"Although I'm very happy with the entire project, I'm particularly attracted to One Step East and The Lost Season because as much as anything else on the project, they live on the bridge between Chinese music and jazz."
A Bu's first album, 88 Tones of Black and White, which came out in 2014, with which he performed with the Chinese jazz musicians Shao Haha, a drummer, and Ma Kai, a bassist. With the American bassist Tom Kennedy and drummer Ryan J. Lee, A Bu released his second album, Butterflies Fly in Pairs, in 2016.
"The new album has a diversity of music styles, which, compared to my previous two albums, has richer sounds and delivers much more information," A Bu says. "Though I performed with Grenadier and Harland for the first time, they are very mature musicians and give me lots of space to improvise."
He could not find the proper names for some of his original compositions such as Ballade in E and Ballade in B on the new album, he says, and he leaves the space, which allows the listeners to imagine.
"A Bu's mastery of the musical languages of both classical and jazz－possessing the quality of a professional performer and an imaginative improviser at once," says the Grammy-Award winner drummer Harland.
Grenadier remarks on A Bu's extraordinary composing ability, calling his original compositions "beautiful and expressive" in a lyrical style.
The legendary Russian pianist and composer Nikolai Kapustin (1937-2020), whose music embraced the vocabulary of jazz idioms and classical tradition, regarded A Bu as "one of the most excellent pianists of the young generation who, at the same time, holds a wide range of musical tastes".
In November 2016 A Bu performed Kaputin's works, including Big Band Sounds, Op. 10 and Piano Concerto No. 2 Op. 14, during a concert held at Moscow International House of Music. The concert, featuring music pieces by Kaputin, was held before the Russian pianist's 79th birthday. After the concert, A Bu visited him on his birthday, Nov 22.
Born in Beijing, A Bu, whose real name is Dai Liang, began training in classical piano after he walked into a music shop with his parents and pointed to the biggest instrument he could see, a piano, when he was 4.

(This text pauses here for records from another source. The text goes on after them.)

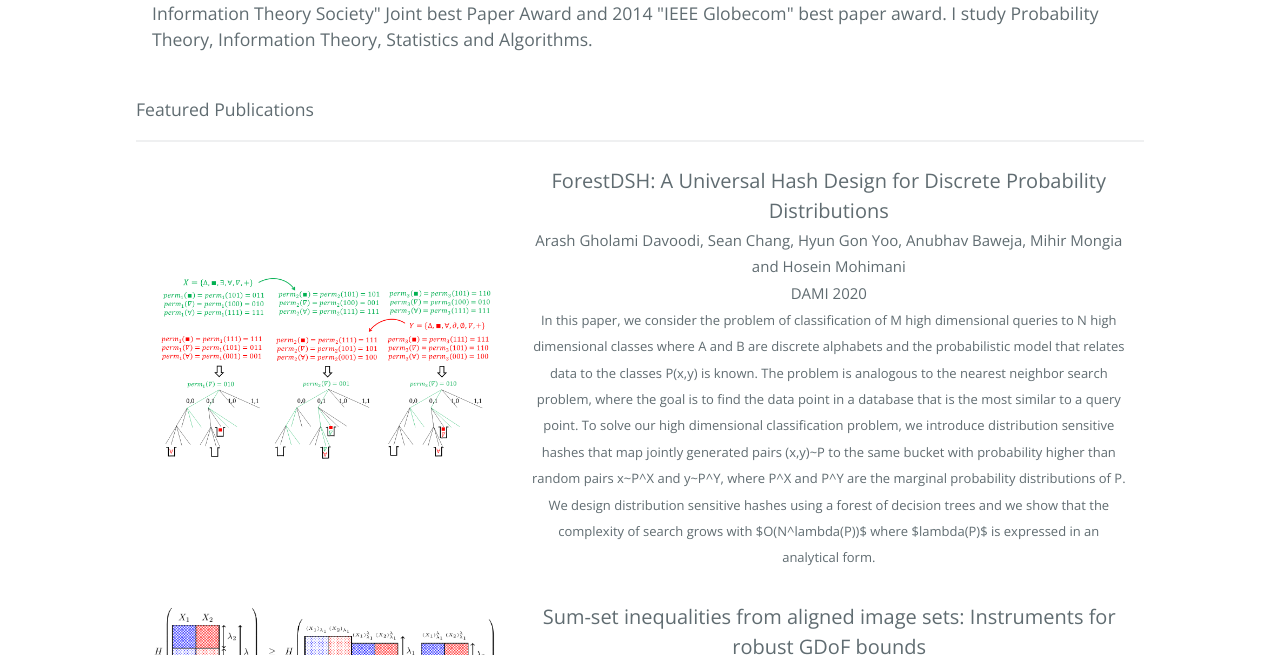
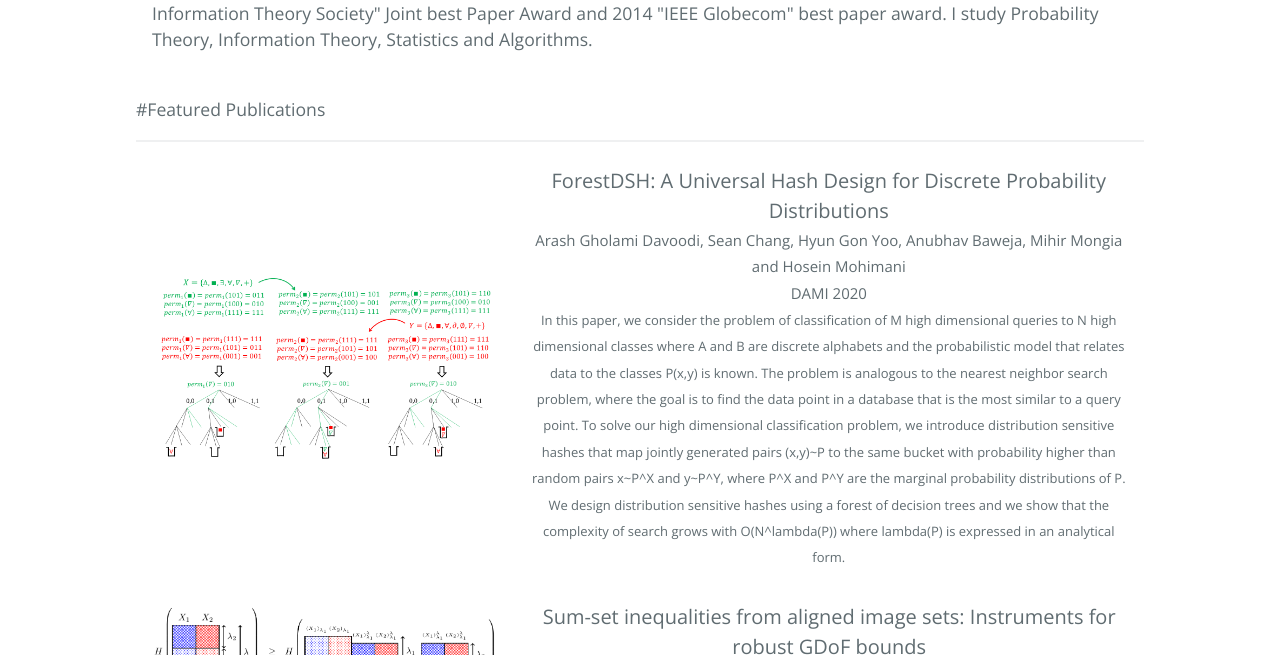
Before and after one commit to arashgholami/arashgholami.github.io, a Jekyll site: the page built from index.md, in a window 1280 px wide and 900 px high, scrolled down 430 px. Shown: the part 163-818 px from the top of the window. Built offline with Jekyll 4.4.1, drawn with Linux system fonts in a browser that asks for light colours; some of the changed text lies outside the part shown.

Commit message:
Update index.md

```diff
--- a/index.md
+++ b/index.md
@@ -15,7 +15,7 @@ layout: default
 
 
 
-Featured Publications
+#Featured Publications
 * * *
 
 
@@ -35,7 +35,7 @@ Featured Publications
             <font style="font-size:20px">ForestDSH: A Universal Hash Design for Discrete Probability Distributions</font><br>
             <font style="font-size:15px">Arash Gholami Davoodi, Sean Chang, Hyun Gon Yoo, Anubhav Baweja, Mihir Mongia and Hosein Mohimani<br>
             DAMI 2020</font><br>
-            <font style="font-size:13px">In this paper, we consider the problem of classification of M high dimensional queries to N high dimensional classes  where A and B are discrete alphabets and the probabilistic model that relates data to the classes P(x,y) is known. The problem is analogous to the  nearest neighbor search problem, where the goal is to find the data point in a database that is the most similar to a query point. To solve our high dimensional classification problem, we introduce distribution sensitive hashes that map jointly generated pairs (x,y)~P  to the same bucket with probability higher than random pairs x~P^X and y~P^Y, where  P^X and P^Y are the marginal probability distributions of P. We design distribution sensitive hashes using a forest of decision trees and we show that the complexity of search grows with $O(N^lambda(P))$ where $lambda(P)$ is expressed in an analytical form.  </font><br>
+            <font style="font-size:13px">In this paper, we consider the problem of classification of M high dimensional queries to N high dimensional classes  where A and B are discrete alphabets and the probabilistic model that relates data to the classes P(x,y) is known. The problem is analogous to the  nearest neighbor search problem, where the goal is to find the data point in a database that is the most similar to a query point. To solve our high dimensional classification problem, we introduce distribution sensitive hashes that map jointly generated pairs (x,y)~P  to the same bucket with probability higher than random pairs x~P^X and y~P^Y, where  P^X and P^Y are the marginal probability distributions of P. We design distribution sensitive hashes using a forest of decision trees and we show that the complexity of search grows with O(N^lambda(P)) where lambda(P) is expressed in an analytical form.  </font><br>
 <font style="font-size:15px"> </font>
           </p>
         </td>
@@ -132,7 +132,7 @@ of having the same hash is higher. </font><br>
    <li>A. G. Davoodi, S. A. Jafar, "<a href="https://ieeexplore.ieee.org/abstract/document/7541510">Generalized DoF of the symmetric K-user interference channel under finite precision CSIT," IEEE Transactions on Information Theory 2017</a>. </li>
       <li>A. G. Davoodi, S. A. Jafar, "<a href="https://ieeexplore.ieee.org/abstract/document/7604114">Transmitter cooperation under finite precision CSIT: A GDoF perspective," IEEE Transactions on Information Theory 2016</a>. </li>
    <li>M. J. Emadi, A. G. Davoodi, M. R. Aref, "<a href="https://ieeexplore.ieee.org/abstract/document/6555770">Analytical power allocation for a full duplex decode-and-forward relay channel," IEEE IET 2013</a>. </li>
-   <li>A. Davodi, D. Ganji, A G. Davoodi, A. Asgari, "<a href="https://www.sciencedirect.com/science/article/abs/pii/S0096300309005359">Finding general and explicit solutions $(2+1)$ dimensional Broer-Kaup-Kupershmidt system nonlinear equation,"Elsevier 2010</a>. </li>
+   <li>A. Davodi, D. Ganji, A G. Davoodi, A. Asgari, "<a href="https://www.sciencedirect.com/science/article/abs/pii/S0096300309005359">Finding general and explicit solutions (2+1) dimensional Broer-Kaup-Kupershmidt system nonlinear equation,"Elsevier 2010</a>. </li>
    <li>G. Domairry, A. Davodi, A. G. Davoodi, "<a href="https://onlinelibrary.wiley.com/doi/abs/10.1002/num.20440">Solutions for the Double Sine-Gordon equations by Exp-function method, Tanh and Extended Tanh methods," Wiley 2010</a>. </li>
 </ul>
 
```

Before he turned 10 he was enrolled to study at the primary school of the Central Conservatory of Music in Beijing.
After his father, Dai Bin, a music lover, found that his son enjoyed playing impromptu for hours after finishing the practice sessions assigned by his teachers, Dai Bin invited the Chinese pianist Kong Hongwei, who formed one of the country's pioneering jazz bands, Golden Buddha, to teach his son for more than five years.
The father usually took his son to watch live jazz music at Beijing's popular jazz music venues, such as CD Cafe and East Shore Cafe, where Dai Liang not only watched a lot of live jazz performances but also performed with jazz musicians.
"I love playing onstage, which is like a process of sharing, and it makes me happy," A Bu says.
In 2015 A Bu won the First Prize and Audience Choice of the prestigious Montreux Jazz Solo Piano Competition in Switzerland, the first Chinese musician to do so. A year later he was invited to give solo performances during the 50th birthday edition of Montreux Jazz Festival.
Because of the coronavirus pandemic, A Bu has spent a lot of time practicing at home over the past 11 months, which allows him to write music.
"I am drawn to ideas I get from my everyday life, " he says. "I collect them in my phones or on paper. Some of the ideas will be developed into compositions. Besides being a pianist, I want to have different roles as a musician, such as composer, producer, conductor and arranger by taking part in various projects."